[Content revision data]

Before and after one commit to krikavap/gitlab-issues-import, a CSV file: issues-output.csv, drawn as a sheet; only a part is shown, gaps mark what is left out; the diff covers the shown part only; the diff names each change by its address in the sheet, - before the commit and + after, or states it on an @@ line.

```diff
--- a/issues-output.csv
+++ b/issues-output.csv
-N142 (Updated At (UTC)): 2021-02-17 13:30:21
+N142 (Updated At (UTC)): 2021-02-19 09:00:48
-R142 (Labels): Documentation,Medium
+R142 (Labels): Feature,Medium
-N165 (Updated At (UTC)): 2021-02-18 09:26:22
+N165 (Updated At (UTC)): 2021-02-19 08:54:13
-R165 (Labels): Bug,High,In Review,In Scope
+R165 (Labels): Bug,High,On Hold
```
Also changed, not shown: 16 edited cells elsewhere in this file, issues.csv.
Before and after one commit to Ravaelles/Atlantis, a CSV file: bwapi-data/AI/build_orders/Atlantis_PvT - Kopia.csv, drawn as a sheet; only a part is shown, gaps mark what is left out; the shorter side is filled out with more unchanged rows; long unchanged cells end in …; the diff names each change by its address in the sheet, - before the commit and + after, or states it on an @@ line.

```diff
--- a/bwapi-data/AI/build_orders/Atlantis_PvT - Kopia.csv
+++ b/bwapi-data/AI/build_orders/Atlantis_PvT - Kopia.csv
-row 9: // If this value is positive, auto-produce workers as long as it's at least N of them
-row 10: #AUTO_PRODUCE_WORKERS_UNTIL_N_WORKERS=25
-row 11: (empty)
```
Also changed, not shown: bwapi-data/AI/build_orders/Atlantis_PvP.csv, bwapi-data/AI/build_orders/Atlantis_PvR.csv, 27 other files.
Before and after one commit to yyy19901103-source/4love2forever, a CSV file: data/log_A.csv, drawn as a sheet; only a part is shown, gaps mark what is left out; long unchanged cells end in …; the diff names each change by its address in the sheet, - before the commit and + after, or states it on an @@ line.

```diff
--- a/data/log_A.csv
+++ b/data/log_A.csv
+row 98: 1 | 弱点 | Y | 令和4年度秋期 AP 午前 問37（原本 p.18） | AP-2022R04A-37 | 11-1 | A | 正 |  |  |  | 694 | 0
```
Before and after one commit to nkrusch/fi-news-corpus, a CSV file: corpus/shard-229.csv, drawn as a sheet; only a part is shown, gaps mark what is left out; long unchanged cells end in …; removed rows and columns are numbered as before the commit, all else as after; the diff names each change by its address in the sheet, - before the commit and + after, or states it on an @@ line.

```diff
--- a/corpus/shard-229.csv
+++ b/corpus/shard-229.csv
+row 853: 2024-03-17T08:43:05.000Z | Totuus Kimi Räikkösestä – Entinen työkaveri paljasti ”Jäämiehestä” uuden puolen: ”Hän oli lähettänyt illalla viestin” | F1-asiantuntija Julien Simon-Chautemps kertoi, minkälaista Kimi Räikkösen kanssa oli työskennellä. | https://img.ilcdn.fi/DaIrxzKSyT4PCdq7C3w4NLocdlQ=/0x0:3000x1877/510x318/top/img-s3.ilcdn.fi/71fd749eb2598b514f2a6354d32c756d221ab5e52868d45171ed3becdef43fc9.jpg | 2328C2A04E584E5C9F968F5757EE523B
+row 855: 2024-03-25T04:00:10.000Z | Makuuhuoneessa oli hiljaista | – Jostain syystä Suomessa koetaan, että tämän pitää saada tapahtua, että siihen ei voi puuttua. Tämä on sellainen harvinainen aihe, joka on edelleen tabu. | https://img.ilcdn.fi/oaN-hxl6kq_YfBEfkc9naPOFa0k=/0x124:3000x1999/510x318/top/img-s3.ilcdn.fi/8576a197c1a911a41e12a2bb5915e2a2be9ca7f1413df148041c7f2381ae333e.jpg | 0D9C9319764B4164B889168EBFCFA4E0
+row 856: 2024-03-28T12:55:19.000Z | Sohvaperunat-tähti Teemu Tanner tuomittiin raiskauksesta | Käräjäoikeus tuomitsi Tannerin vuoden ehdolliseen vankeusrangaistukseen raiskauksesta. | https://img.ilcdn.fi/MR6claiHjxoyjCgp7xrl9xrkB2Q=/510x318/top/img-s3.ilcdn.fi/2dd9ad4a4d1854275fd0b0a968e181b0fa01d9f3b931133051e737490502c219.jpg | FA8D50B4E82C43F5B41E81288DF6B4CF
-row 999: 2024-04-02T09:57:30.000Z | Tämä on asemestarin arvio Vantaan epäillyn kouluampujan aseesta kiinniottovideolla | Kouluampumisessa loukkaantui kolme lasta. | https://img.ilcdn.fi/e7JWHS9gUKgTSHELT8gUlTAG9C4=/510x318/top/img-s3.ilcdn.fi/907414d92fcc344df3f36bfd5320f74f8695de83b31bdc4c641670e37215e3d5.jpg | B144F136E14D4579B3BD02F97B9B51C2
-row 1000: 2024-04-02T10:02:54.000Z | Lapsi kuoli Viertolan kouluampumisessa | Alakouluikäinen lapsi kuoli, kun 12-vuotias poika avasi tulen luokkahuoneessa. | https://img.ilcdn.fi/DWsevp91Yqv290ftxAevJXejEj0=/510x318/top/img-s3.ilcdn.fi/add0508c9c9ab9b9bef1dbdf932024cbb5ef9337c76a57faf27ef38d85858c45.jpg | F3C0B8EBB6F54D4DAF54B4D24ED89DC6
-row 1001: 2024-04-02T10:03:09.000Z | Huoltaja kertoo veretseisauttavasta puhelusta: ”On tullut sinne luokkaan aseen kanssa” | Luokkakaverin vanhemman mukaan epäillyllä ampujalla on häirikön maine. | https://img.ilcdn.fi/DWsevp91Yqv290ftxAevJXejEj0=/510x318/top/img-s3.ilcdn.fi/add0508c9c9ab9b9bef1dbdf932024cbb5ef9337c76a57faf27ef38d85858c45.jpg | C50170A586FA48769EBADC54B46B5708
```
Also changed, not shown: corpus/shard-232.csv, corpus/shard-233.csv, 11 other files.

HOW TO COMPLETE THIS TASK: Would you repeat all of the data above, word for word?

RESULT FOR THIS TASK:
Before and after one commit to krikavap/gitlab-issues-import, a CSV file: issues-output.csv, drawn as a sheet; only a part is shown, gaps mark what is left out; the diff covers the shown part only; the diff names each change by its address in the sheet, - before the commit and + after, or states it on an @@ line.

```diff
--- a/issues-output.csv
+++ b/issues-output.csv
-N142 (Updated At (UTC)): 2021-02-17 13:30:21
+N142 (Updated At (UTC)): 2021-02-19 09:00:48
-R142 (Labels): Documentation,Medium
+R142 (Labels): Feature,Medium
-N165 (Updated At (UTC)): 2021-02-18 09:26:22
+N165 (Updated At (UTC)): 2021-02-19 08:54:13
-R165 (Labels): Bug,High,In Review,In Scope
+R165 (Labels): Bug,High,On Hold
```
Also changed, not shown: 16 edited cells elsewhere in this file, issues.csv.
Before and after one commit to Ravaelles/Atlantis, a CSV file: bwapi-data/AI/build_orders/Atlantis_PvT - Kopia.csv, drawn as a sheet; only a part is shown, gaps mark what is left out; the shorter side is filled out with more unchanged rows; long unchanged cells end in …; the diff names each change by its address in the sheet, - before the commit and + after, or states it on an @@ line.

```diff
--- a/bwapi-data/AI/build_orders/Atlantis_PvT - Kopia.csv
+++ b/bwapi-data/AI/build_orders/Atlantis_PvT - Kopia.csv
-row 9: // If this value is positive, auto-produce workers as long as it's at least N of them
-row 10: #AUTO_PRODUCE_WORKERS_UNTIL_N_WORKERS=25
-row 11: (empty)
```
Also changed, not shown: bwapi-data/AI/build_orders/Atlantis_PvP.csv, bwapi-data/AI/build_orders/Atlantis_PvR.csv, 27 other files.
Before and after one commit to yyy19901103-source/4love2forever, a CSV file: data/log_A.csv, drawn as a sheet; only a part is shown, gaps mark what is left out; long unchanged cells end in …; the diff names each change by its address in the sheet, - before the commit and + after, or states it on an @@ line.

```diff
--- a/data/log_A.csv
+++ b/data/log_A.csv
+row 98: 1 | 弱点 | Y | 令和4年度秋期 AP 午前 問37（原本 p.18） | AP-2022R04A-37 | 11-1 | A | 正 |  |  |  | 694 | 0
```
Before and after one commit to nkrusch/fi-news-corpus, a CSV file: corpus/shard-229.csv, drawn as a sheet; only a part is shown, gaps mark what is left out; long unchanged cells end in …; removed rows and columns are numbered as before the commit, all else as after; the diff names each change by its address in the sheet, - before the commit and + after, or states it on an @@ line.

```diff
--- a/corpus/shard-229.csv
+++ b/corpus/shard-229.csv
+row 853: 2024-03-17T08:43:05.000Z | Totuus Kimi Räikkösestä – Entinen työkaveri paljasti ”Jäämiehestä” uuden puolen: ”Hän oli lähettänyt illalla viestin” | F1-asiantuntija Julien Simon-Chautemps kertoi, minkälaista Kimi Räikkösen kanssa oli työskennellä. | https://img.ilcdn.fi/DaIrxzKSyT4PCdq7C3w4NLocdlQ=/0x0:3000x1877/510x318/top/img-s3.ilcdn.fi/71fd749eb2598b514f2a6354d32c756d221ab5e52868d45171ed3becdef43fc9.jpg | 2328C2A04E584E5C9F968F5757EE523B
+row 855: 2024-03-25T04:00:10.000Z | Makuuhuoneessa oli hiljaista | – Jostain syystä Suomessa koetaan, että tämän pitää saada tapahtua, että siihen ei voi puuttua. Tämä on sellainen harvinainen aihe, joka on edelleen tabu. | https://img.ilcdn.fi/oaN-hxl6kq_YfBEfkc9naPOFa0k=/0x124:3000x1999/510x318/top/img-s3.ilcdn.fi/8576a197c1a911a41e12a2bb5915e2a2be9ca7f1413df148041c7f2381ae333e.jpg | 0D9C9319764B4164B889168EBFCFA4E0
+row 856: 2024-03-28T12:55:19.000Z | Sohvaperunat-tähti Teemu Tanner tuomittiin raiskauksesta | Käräjäoikeus tuomitsi Tannerin vuoden ehdolliseen vankeusrangaistukseen raiskauksesta. | https://img.ilcdn.fi/MR6claiHjxoyjCgp7xrl9xrkB2Q=/510x318/top/img-s3.ilcdn.fi/2dd9ad4a4d1854275fd0b0a968e181b0fa01d9f3b931133051e737490502c219.jpg | FA8D50B4E82C43F5B41E81288DF6B4CF
-row 999: 2024-04-02T09:57:30.000Z | Tämä on asemestarin arvio Vantaan epäillyn kouluampujan aseesta kiinniottovideolla | Kouluampumisessa loukkaantui kolme lasta. | https://img.ilcdn.fi/e7JWHS9gUKgTSHELT8gUlTAG9C4=/510x318/top/img-s3.ilcdn.fi/907414d92fcc344df3f36bfd5320f74f8695de83b31bdc4c641670e37215e3d5.jpg | B144F136E14D4579B3BD02F97B9B51C2
-row 1000: 2024-04-02T10:02:54.000Z | Lapsi kuoli Viertolan kouluampumisessa | Alakouluikäinen lapsi kuoli, kun 12-vuotias poika avasi tulen luokkahuoneessa. | https://img.ilcdn.fi/DWsevp91Yqv290ftxAevJXejEj0=/510x318/top/img-s3.ilcdn.fi/add0508c9c9ab9b9bef1dbdf932024cbb5ef9337c76a57faf27ef38d85858c45.jpg | F3C0B8EBB6F54D4DAF54B4D24ED89DC6
-row 1001: 2024-04-02T10:03:09.000Z | Huoltaja kertoo veretseisauttavasta puhelusta: ”On tullut sinne luokkaan aseen kanssa” | Luokkakaverin vanhemman mukaan epäillyllä ampujalla on häirikön maine. | https://img.ilcdn.fi/DWsevp91Yqv290ftxAevJXejEj0=/510x318/top/img-s3.ilcdn.fi/add0508c9c9ab9b9bef1dbdf932024cbb5ef9337c76a57faf27ef38d85858c45.jpg | C50170A586FA48769EBADC54B46B5708
```
Also changed, not shown: corpus/shard-232.csv, corpus/shard-233.csv, 11 other files.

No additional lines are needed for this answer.